Another notable project that CDMRP is funding for TBI research is the Concussion Assessment, Research and Education consortium, which is a three-year study that began in September 2014. Taliaferro explained that the consortium has enrolled nearly 40,000 male and female student athletes/cadets from 30 colleges and Military Service Academies. The consortium has two sections: a Longitudinal Clinical Study Core (University of Michigan) which conducts neurocognitive and behavioral assessments on all enrolled athletes, and an Advanced Research Core (Medical College of Wisconsin) which conducts a deep dive at six of the CSC sites.

"The CARE consortium will allow scientists to observe the trajectory of mild TBI from injury, to recovery, or disability. Findings from CARE will certainly be translated to improve our understanding and management of concussion and the role other factors such as subconcussive events may play. Data from this study has already resulted in revised service academy and National Collegiate Athletic Association return-to-play guidelines," said Taliaferro.

PSYCHOLOGICAL HEALTH

Along with TBI research, psychological health is a current health concern in need of advanced research.

"The prevalence of insomnia among active duty Service Members has been gradually growing since 2005 and can occur as a primary or secondary condition. The diagnosis is often associated with environmental and occupational risk factors such as military personnel on rotating night shift work, stress, and frequent moves, including deployments," said Dr. Holly Campbell-Rosen, health sciences program manager.

"Dr. Daniel Taylor of the University of North Texas, in collaboration with the South Texas Research Organization Network Guiding Studies on Trauma And Resilience consortium, examined the comparative efficacy of in-person cognitive behavior therapy for insomnia, unguided internet-delivered cognitive-behavior therapy for insomnia, and a minimal contact control condition in active duty Service Members stationed at Fort Hood, Texas."

Campbell-Rosen explained that the internet-delivered cognitive behavior therapy was as good as in-person cognitive behavior therapy in most cases of insomnia, indicating the applicability of an internet-based therapy for insomnia. The in-person therapy was an already established, widely used therapy, although it had not yet been tested in active-duty Service Members.

These results demonstrate an effective treatment for insomnia in an active-duty military population, providing another example of research supporting readiness, with the ability to improve sleep health and overall wellbeing.

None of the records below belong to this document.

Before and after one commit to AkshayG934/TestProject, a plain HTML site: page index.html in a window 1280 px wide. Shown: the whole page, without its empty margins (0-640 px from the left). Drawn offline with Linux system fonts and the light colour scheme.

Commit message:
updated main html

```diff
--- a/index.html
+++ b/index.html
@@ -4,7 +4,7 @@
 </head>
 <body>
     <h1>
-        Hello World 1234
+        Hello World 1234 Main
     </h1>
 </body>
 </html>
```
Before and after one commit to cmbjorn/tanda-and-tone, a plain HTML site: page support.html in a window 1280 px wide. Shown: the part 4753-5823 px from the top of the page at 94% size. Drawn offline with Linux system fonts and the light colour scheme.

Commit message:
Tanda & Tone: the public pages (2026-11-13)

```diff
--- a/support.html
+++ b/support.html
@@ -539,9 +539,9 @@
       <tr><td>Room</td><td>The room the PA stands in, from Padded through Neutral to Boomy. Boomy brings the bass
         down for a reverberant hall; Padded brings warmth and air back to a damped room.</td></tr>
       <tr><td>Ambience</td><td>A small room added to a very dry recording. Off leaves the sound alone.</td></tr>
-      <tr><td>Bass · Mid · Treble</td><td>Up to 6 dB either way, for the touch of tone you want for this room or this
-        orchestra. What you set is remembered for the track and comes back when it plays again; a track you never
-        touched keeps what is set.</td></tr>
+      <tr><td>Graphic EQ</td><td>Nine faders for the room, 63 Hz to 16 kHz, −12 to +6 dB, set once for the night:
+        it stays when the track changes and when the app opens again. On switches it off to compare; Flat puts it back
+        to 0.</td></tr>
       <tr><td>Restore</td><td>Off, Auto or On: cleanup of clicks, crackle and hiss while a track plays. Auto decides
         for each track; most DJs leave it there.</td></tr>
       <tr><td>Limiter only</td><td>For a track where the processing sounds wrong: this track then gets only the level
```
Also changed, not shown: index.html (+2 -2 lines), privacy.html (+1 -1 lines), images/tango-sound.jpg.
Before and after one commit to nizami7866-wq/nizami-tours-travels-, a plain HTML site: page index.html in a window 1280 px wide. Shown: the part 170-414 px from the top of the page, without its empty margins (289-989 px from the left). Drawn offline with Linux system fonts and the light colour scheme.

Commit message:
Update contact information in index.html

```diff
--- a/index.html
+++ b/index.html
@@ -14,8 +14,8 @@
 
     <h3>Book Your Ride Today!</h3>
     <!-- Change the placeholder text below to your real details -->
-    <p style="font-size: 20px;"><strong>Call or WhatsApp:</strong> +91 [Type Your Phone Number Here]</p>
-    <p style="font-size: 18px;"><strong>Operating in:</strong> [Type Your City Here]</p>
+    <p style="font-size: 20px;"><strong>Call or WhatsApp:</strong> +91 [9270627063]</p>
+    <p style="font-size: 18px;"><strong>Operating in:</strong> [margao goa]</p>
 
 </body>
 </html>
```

"The CDMRP interacts and supports the Joint Program Committees and Service advanced developers to hone in on the critical medical needs and capability gaps that our Service Members face at home station and in austere environments," said Dr. Ray Santullo, health science program manager. "That critical feedback defines the research task areas and mechanisms in our funding opportunities provided to the intra- and extramural research communities. Representatives from the Service components, NIH and the Department of Veterans Affairs are well represented on our programmatic panels, and their expertise guides our planning and funding recommendations."

READY MILITARY FORCE

TBI and psychological health showcase only a few research projects on which the CDMRP is focusing. Currently, there are 31 focus areas ranging from bone marrow failure and kidney cancer, to spinal cord injury and lupus. Each focus area will have numerous projects, resulting in hundreds of potential products or therapies.

"As an organization, the CDMRP funds and manages research that directly benefits the Warfighter. We help generate tools and techniques that target the military-service unique threats that could reduce our Service Members' ability to stay in the fight, or get back into the fight sooner. We also fund and manage research that targets diseases and conditions that could impact the Warfighter or his/her family," said Taliaferro.

"The impact on the Warfighter's family cannot be understated," he added. "There is a saying from the Army that applies to all of our services: 'The strength of the services derives from the Warfighter, and the strength of our Warfighter derives from his/her family.' This creates a ready military force."